I’ve become very slack on the writing front recently, thinking that, since the Great Lockdown appeared to be loosening, it was time to get back to normal, and in normal times I wouldn’t be writing at all except for money.
Except that it’s not very clear what’s changed; if the first wave of the virus is going to be followed by a second wave, then we’ll all have to go back to square one, which is apparently a phrase dating from early radio days when listeners followed football games by referring to an imaginary grid covering the pitch.
I can imagine locked-down or newly-unemployed people reverting to the ‘square one’ system as a way of killing time while reviving forgotten skills, such as unnecessary baking or paper plane design. The landlady of our local pub has knitted (or ‘individually crafted’ as it’s now known) charming pen holders for the staff, which has created almost as much interest as football matches played to empty stadiums.
All of which will remain tolerably amusing until the effects of economic recession converge with the effects of a virus which seems to be picking up speed, so that we might all end up like the damsel in silent movies; tied to the railway line as a terrible choice of fates races towards her. (As part of my lock-down activities, I’ve been trying to improve my metaphor skills, but it’s not really worked).
Whatever happens, I can’t think that offices as they were just a few months ago will ever go back to square one. More likely, they’ll come to be regarded as an intermediate form of life, like mudskippers, which have moved on from being fish to being amphibians.
Offices have moved on from being creations of the factory age, housed in large buildings and manned by people working inflexible hours and using clunking technology like typewriters and Xerox machines, to…well, nobody quite knows yet, but it’s unlikely to involve workers spending a good part of their working day travelling to work, gossiping, being unnecessarily hectored by middle management or spending most of their dwindling funds at Greggs.
Hopefully, if we survive at all, we’ll become as flexible as the machines of the computer age, which can function, unlike 19th century mill machines, in most locations and at all times.

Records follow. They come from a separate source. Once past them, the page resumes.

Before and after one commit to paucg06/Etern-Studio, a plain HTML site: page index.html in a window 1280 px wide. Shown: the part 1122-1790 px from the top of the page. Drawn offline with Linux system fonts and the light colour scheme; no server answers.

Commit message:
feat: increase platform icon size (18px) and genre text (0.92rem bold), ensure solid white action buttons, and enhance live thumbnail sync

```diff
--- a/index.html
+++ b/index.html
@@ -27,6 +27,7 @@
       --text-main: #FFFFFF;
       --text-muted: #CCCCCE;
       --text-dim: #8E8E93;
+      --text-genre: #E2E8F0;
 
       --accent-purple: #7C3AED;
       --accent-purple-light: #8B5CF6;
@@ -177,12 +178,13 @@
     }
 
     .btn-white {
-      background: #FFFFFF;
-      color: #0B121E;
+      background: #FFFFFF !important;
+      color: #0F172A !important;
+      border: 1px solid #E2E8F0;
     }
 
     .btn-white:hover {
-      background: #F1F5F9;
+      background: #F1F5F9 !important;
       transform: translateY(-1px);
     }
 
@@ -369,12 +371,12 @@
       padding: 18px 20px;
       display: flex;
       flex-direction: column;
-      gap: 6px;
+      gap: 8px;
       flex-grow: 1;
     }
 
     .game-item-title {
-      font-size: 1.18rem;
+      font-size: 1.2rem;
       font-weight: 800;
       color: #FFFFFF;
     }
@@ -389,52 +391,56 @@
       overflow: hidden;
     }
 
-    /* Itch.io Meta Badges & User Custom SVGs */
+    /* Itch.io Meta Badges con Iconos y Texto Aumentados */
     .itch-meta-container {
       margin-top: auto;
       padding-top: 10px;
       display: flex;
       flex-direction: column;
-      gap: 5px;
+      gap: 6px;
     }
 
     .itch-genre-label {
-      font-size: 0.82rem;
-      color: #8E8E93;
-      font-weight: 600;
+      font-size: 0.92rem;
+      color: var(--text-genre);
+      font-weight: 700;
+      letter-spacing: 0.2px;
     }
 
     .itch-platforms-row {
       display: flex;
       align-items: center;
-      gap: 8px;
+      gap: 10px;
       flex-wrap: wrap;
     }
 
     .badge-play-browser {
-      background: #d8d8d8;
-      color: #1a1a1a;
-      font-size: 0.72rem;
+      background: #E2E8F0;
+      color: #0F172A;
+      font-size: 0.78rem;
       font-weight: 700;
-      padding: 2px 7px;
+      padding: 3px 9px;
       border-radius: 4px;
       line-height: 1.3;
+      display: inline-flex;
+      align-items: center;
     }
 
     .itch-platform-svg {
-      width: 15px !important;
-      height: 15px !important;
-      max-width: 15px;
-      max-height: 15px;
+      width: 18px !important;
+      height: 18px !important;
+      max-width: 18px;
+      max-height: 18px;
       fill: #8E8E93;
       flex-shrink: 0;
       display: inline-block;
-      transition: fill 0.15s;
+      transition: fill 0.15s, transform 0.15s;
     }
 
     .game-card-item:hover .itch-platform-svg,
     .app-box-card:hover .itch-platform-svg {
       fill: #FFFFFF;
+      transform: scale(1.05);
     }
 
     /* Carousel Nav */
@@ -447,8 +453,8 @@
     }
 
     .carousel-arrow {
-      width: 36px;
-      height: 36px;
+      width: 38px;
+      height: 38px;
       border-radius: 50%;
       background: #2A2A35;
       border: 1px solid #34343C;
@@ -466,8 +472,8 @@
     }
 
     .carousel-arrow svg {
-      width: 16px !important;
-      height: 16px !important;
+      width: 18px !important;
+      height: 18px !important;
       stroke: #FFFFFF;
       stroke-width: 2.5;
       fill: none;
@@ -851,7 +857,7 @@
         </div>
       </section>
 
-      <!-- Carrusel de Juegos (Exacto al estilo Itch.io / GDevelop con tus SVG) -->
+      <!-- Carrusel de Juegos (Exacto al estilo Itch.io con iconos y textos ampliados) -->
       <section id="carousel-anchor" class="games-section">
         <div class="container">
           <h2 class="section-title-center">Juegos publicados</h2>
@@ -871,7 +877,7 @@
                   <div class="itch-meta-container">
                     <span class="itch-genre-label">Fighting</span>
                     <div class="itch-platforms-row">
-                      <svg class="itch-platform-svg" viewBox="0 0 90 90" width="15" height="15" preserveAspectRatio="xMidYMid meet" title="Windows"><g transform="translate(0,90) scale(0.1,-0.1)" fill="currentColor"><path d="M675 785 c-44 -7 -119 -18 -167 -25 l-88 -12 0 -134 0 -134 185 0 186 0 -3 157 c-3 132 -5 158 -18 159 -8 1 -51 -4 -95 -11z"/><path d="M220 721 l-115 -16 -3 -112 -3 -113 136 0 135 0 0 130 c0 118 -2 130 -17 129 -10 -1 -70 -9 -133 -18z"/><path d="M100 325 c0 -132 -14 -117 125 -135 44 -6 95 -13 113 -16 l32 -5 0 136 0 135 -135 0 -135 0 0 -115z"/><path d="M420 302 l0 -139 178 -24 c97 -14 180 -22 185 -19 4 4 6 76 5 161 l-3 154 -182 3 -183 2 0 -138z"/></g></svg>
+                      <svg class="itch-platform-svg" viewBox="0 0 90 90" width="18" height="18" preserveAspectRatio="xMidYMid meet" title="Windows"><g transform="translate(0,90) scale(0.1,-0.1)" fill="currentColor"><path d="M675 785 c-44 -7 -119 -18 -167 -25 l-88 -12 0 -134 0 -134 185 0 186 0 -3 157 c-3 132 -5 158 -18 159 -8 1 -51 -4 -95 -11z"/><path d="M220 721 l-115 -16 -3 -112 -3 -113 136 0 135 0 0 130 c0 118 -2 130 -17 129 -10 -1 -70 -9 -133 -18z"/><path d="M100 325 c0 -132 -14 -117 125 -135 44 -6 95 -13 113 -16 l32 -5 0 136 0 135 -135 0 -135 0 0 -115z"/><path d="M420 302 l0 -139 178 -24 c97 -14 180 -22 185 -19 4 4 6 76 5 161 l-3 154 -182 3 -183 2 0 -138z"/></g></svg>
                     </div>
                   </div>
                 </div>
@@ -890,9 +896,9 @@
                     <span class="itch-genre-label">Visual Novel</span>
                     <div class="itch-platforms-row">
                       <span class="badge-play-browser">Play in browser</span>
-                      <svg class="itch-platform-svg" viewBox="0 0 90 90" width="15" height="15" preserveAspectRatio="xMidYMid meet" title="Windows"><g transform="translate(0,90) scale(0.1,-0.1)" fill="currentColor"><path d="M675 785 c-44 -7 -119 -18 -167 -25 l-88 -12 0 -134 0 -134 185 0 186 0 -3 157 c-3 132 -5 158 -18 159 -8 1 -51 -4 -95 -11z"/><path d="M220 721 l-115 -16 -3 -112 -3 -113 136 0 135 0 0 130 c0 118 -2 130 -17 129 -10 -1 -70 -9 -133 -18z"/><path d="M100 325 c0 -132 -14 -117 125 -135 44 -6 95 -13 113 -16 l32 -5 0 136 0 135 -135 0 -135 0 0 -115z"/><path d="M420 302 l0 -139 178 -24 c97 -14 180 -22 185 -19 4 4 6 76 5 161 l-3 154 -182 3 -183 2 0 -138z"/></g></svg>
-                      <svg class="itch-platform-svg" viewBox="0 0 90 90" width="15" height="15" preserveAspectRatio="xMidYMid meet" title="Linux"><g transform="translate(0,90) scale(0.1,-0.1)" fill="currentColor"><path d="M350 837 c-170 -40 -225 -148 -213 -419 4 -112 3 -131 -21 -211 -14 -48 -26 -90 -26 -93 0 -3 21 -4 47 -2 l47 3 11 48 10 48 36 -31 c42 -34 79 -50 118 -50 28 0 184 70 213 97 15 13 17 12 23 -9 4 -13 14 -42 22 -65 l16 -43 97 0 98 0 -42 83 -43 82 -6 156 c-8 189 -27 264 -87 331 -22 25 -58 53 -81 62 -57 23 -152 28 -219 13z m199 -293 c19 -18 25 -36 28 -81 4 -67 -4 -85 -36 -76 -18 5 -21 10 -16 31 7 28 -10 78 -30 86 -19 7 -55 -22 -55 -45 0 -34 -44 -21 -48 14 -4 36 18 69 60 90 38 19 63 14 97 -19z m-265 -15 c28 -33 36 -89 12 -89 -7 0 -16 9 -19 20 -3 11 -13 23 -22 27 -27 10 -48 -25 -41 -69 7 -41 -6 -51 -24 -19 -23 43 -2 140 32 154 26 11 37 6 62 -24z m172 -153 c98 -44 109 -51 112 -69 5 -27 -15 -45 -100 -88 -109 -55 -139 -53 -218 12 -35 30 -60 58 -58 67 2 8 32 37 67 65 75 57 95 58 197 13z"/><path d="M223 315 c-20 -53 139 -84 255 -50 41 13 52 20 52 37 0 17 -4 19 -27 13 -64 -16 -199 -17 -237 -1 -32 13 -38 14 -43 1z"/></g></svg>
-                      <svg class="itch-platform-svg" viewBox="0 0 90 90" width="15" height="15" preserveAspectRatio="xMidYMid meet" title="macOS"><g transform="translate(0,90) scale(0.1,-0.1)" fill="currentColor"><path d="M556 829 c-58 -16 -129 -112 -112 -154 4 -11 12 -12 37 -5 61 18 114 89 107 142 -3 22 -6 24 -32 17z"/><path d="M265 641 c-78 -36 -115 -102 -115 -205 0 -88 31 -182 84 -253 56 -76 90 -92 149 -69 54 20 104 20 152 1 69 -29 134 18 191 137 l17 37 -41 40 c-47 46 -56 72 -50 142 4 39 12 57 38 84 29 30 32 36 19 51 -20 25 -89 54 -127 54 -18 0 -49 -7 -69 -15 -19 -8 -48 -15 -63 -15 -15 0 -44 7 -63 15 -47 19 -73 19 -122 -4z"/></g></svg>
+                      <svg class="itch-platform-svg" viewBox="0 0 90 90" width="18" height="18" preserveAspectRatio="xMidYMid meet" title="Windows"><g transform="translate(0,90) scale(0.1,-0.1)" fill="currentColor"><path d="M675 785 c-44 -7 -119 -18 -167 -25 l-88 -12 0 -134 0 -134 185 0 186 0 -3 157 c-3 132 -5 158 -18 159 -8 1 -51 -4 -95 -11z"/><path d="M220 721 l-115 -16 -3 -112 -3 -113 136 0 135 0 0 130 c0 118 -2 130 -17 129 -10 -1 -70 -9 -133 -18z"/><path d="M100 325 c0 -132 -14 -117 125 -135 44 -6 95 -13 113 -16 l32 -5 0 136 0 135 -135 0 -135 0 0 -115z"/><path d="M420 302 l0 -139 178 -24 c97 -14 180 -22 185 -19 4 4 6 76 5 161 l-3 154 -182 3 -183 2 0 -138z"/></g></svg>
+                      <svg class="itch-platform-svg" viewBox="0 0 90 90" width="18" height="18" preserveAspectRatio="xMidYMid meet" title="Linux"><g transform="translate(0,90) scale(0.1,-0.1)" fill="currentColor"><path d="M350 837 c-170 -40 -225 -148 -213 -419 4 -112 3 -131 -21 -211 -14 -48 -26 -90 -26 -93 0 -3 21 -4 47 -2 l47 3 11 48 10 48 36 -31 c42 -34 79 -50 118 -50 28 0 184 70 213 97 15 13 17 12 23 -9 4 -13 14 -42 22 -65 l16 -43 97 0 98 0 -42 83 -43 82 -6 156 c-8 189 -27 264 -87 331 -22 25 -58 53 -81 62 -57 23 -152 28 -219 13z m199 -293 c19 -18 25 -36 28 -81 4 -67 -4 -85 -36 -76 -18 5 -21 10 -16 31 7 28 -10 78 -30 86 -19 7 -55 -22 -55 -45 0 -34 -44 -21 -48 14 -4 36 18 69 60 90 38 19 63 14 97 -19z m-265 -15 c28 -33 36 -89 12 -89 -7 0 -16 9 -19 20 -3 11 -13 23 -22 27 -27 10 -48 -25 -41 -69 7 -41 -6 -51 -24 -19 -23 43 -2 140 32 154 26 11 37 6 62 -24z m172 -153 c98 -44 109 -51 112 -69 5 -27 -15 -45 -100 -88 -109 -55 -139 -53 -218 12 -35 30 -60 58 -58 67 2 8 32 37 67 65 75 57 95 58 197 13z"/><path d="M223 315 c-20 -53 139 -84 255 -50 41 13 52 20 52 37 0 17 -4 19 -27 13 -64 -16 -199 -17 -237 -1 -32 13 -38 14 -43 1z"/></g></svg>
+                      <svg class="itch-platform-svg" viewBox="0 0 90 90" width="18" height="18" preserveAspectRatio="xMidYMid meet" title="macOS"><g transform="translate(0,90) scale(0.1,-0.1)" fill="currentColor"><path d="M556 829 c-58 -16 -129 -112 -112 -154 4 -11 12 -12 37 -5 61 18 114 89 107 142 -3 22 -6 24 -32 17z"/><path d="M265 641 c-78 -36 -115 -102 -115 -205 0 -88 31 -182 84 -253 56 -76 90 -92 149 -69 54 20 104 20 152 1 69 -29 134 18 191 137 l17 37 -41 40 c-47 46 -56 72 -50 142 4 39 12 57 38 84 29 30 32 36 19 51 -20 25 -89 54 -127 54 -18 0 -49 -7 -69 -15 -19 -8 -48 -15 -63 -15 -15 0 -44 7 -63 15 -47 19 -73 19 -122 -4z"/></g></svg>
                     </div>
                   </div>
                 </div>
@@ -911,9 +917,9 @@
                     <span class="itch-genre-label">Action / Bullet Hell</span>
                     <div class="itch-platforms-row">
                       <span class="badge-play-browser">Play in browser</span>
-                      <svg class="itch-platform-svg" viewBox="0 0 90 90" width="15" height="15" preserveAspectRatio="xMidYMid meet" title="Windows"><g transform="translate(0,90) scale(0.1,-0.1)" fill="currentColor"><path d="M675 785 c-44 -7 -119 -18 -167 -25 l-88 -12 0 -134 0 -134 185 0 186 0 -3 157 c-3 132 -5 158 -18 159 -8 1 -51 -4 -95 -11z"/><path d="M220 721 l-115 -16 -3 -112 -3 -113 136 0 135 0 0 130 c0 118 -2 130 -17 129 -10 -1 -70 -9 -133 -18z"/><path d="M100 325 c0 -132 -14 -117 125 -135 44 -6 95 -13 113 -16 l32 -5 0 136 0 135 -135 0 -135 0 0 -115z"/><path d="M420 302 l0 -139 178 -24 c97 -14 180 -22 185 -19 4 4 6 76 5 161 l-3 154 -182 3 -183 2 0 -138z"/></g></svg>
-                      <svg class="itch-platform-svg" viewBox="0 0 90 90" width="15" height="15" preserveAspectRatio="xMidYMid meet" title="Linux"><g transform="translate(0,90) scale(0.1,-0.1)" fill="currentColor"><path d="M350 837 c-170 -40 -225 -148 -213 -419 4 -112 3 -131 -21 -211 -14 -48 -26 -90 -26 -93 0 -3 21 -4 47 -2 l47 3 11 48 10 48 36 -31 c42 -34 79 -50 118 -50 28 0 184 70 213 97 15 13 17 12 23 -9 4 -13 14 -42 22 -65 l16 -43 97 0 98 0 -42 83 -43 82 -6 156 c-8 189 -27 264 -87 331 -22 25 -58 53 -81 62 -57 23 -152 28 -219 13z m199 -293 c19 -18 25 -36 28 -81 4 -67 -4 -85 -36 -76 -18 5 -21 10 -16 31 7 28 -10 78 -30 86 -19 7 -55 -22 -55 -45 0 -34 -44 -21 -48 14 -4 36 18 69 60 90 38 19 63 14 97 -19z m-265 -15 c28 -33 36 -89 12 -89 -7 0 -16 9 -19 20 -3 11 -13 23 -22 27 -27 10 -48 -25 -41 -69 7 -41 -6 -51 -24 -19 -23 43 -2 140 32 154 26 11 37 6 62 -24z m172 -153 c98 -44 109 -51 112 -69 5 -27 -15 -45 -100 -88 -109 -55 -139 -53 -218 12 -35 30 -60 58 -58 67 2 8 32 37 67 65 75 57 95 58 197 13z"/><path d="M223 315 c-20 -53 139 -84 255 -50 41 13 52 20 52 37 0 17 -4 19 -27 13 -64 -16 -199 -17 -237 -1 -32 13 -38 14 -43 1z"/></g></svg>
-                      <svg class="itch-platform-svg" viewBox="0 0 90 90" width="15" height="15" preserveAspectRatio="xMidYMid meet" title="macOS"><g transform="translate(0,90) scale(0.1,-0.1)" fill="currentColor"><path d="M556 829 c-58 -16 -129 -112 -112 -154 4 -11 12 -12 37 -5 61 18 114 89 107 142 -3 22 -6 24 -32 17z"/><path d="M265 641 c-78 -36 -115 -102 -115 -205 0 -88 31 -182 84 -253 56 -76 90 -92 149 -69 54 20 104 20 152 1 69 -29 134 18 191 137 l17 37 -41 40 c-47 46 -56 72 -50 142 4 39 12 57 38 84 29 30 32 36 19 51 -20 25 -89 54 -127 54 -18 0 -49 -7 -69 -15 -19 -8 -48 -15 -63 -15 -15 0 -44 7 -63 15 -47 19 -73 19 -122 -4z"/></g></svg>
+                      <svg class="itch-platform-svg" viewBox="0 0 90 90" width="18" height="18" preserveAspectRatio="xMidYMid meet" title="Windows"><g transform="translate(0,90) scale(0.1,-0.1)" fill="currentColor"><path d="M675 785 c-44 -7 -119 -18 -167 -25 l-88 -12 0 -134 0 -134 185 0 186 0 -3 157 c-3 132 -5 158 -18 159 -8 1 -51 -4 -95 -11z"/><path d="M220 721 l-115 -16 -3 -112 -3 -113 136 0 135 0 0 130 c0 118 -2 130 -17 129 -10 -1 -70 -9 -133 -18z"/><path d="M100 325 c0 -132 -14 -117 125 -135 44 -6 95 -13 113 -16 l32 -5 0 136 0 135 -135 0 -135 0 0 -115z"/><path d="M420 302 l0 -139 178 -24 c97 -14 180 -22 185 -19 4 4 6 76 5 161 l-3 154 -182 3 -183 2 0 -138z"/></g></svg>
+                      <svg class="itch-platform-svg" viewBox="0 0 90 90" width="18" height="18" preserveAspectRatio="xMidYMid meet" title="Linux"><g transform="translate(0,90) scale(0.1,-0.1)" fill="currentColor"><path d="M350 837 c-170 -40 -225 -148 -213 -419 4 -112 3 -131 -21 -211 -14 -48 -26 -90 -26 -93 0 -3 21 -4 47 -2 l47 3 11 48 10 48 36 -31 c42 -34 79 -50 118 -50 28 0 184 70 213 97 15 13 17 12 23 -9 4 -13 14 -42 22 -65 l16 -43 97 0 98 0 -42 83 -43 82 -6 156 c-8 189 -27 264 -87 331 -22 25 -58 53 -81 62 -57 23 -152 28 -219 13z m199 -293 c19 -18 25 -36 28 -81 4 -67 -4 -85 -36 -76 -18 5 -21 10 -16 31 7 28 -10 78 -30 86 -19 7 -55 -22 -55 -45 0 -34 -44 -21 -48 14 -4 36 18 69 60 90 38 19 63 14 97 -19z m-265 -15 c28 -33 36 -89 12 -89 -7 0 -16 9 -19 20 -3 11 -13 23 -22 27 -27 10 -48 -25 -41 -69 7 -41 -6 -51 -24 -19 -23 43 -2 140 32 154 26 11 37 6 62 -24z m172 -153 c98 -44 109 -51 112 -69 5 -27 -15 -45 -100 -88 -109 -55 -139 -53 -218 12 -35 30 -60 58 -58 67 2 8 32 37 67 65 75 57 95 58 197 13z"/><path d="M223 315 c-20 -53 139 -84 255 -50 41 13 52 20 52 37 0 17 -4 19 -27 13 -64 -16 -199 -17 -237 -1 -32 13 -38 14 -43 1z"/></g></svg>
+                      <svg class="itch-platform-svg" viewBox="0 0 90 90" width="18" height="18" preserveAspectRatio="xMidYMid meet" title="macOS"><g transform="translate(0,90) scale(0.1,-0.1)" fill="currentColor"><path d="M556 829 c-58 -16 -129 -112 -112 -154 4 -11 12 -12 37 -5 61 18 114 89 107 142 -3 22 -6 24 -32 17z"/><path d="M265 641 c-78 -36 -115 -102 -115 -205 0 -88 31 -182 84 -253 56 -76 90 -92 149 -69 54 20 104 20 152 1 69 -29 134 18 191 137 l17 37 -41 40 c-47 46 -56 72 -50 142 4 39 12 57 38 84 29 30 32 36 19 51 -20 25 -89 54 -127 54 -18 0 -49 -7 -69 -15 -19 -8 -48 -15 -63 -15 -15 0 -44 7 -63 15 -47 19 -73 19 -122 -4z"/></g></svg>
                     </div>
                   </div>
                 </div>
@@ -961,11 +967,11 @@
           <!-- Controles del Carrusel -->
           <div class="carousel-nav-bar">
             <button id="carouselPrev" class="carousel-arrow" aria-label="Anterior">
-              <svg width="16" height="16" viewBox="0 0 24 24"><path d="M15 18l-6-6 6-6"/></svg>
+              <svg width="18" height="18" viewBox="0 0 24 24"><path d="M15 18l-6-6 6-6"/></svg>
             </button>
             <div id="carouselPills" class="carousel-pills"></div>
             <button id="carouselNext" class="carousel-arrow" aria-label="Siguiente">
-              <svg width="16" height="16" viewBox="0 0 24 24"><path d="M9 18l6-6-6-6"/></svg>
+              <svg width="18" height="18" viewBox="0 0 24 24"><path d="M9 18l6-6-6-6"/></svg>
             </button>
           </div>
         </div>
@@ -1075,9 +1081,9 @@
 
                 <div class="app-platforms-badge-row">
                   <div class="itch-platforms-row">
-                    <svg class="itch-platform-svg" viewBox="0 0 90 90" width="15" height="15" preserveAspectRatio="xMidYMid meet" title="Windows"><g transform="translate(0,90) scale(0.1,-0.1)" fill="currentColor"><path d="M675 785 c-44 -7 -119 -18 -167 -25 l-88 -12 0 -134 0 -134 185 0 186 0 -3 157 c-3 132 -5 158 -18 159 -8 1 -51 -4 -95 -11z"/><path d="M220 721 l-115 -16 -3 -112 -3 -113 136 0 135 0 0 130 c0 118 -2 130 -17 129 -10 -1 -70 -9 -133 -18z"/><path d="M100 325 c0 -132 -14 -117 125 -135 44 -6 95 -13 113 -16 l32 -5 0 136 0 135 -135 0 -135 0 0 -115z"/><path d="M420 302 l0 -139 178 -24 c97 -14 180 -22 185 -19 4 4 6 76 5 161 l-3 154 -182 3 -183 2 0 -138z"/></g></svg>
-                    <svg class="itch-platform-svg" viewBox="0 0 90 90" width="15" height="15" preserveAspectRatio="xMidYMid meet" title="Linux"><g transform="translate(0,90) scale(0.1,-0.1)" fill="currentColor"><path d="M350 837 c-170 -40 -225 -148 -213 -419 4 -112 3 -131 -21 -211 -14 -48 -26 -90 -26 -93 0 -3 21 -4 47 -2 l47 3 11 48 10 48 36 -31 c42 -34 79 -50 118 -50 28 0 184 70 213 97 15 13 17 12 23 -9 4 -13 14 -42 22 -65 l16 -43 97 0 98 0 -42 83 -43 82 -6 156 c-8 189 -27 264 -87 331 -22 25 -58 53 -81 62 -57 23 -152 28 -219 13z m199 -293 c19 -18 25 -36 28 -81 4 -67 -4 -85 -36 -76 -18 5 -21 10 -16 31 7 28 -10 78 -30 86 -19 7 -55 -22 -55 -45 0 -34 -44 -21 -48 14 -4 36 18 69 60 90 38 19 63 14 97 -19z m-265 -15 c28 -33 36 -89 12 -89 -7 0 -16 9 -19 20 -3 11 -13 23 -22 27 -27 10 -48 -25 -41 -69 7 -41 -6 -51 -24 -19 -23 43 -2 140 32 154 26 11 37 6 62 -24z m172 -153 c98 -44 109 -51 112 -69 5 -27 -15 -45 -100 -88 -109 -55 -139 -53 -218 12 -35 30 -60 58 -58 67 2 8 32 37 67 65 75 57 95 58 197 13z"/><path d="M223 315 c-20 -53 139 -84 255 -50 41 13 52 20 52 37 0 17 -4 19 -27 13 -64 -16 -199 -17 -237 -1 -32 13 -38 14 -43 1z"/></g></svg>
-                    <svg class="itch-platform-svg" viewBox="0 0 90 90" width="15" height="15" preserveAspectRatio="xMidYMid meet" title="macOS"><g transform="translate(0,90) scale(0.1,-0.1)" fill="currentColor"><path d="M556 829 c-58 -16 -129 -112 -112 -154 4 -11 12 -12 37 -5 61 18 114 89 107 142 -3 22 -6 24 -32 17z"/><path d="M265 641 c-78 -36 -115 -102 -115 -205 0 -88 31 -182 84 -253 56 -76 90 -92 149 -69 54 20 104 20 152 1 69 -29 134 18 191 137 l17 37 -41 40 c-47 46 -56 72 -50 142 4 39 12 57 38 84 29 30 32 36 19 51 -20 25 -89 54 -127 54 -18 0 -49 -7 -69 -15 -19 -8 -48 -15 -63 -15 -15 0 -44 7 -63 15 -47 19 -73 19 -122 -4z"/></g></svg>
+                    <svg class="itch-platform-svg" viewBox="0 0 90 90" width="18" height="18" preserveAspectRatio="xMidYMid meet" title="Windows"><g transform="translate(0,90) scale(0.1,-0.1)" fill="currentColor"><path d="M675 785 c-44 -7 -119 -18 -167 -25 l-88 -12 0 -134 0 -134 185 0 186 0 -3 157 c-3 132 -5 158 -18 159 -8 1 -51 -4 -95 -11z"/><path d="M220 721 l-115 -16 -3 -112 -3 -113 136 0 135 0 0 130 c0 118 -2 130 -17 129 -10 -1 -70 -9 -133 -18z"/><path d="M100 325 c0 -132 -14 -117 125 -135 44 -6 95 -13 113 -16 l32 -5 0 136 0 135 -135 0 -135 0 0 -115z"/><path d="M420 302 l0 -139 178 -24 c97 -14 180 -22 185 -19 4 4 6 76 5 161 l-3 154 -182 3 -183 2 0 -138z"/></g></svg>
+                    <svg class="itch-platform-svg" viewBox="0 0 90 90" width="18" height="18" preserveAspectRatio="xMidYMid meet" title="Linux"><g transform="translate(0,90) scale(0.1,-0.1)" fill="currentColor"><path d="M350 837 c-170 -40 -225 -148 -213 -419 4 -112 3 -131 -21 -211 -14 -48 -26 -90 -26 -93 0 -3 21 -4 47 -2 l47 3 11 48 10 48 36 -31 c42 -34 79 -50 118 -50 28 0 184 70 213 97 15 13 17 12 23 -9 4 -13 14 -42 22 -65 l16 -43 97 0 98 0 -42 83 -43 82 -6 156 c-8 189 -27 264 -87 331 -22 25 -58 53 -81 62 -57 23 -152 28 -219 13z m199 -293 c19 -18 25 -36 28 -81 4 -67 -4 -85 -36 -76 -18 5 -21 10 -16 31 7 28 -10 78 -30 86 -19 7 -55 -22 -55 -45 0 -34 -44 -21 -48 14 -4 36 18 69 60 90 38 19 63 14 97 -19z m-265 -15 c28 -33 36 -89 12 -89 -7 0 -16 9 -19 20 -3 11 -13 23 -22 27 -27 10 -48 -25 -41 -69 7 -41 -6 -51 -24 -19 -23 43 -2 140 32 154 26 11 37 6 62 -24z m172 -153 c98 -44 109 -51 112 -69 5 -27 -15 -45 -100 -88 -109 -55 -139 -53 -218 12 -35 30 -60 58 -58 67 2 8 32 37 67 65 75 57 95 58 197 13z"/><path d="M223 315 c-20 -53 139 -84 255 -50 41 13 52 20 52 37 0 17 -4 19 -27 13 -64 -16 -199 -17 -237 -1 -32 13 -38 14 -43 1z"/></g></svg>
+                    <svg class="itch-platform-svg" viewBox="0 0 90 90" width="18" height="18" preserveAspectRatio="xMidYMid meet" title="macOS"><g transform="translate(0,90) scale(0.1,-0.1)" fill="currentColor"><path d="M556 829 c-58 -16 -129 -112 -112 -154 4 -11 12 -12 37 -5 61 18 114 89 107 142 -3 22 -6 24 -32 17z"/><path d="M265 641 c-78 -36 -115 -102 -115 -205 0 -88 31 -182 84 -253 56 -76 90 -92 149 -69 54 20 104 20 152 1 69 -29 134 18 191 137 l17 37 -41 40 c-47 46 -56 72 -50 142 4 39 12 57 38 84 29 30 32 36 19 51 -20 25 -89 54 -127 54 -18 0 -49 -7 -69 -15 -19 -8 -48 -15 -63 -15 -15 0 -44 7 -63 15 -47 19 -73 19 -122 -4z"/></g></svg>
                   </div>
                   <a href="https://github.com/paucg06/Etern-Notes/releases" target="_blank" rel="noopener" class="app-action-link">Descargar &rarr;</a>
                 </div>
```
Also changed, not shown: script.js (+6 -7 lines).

So we’ll become less like fish, moving in shoals and tied to one environment, and more like amphibians, which move separately between land and water, like newts. Which reminds me, I could do with a drink.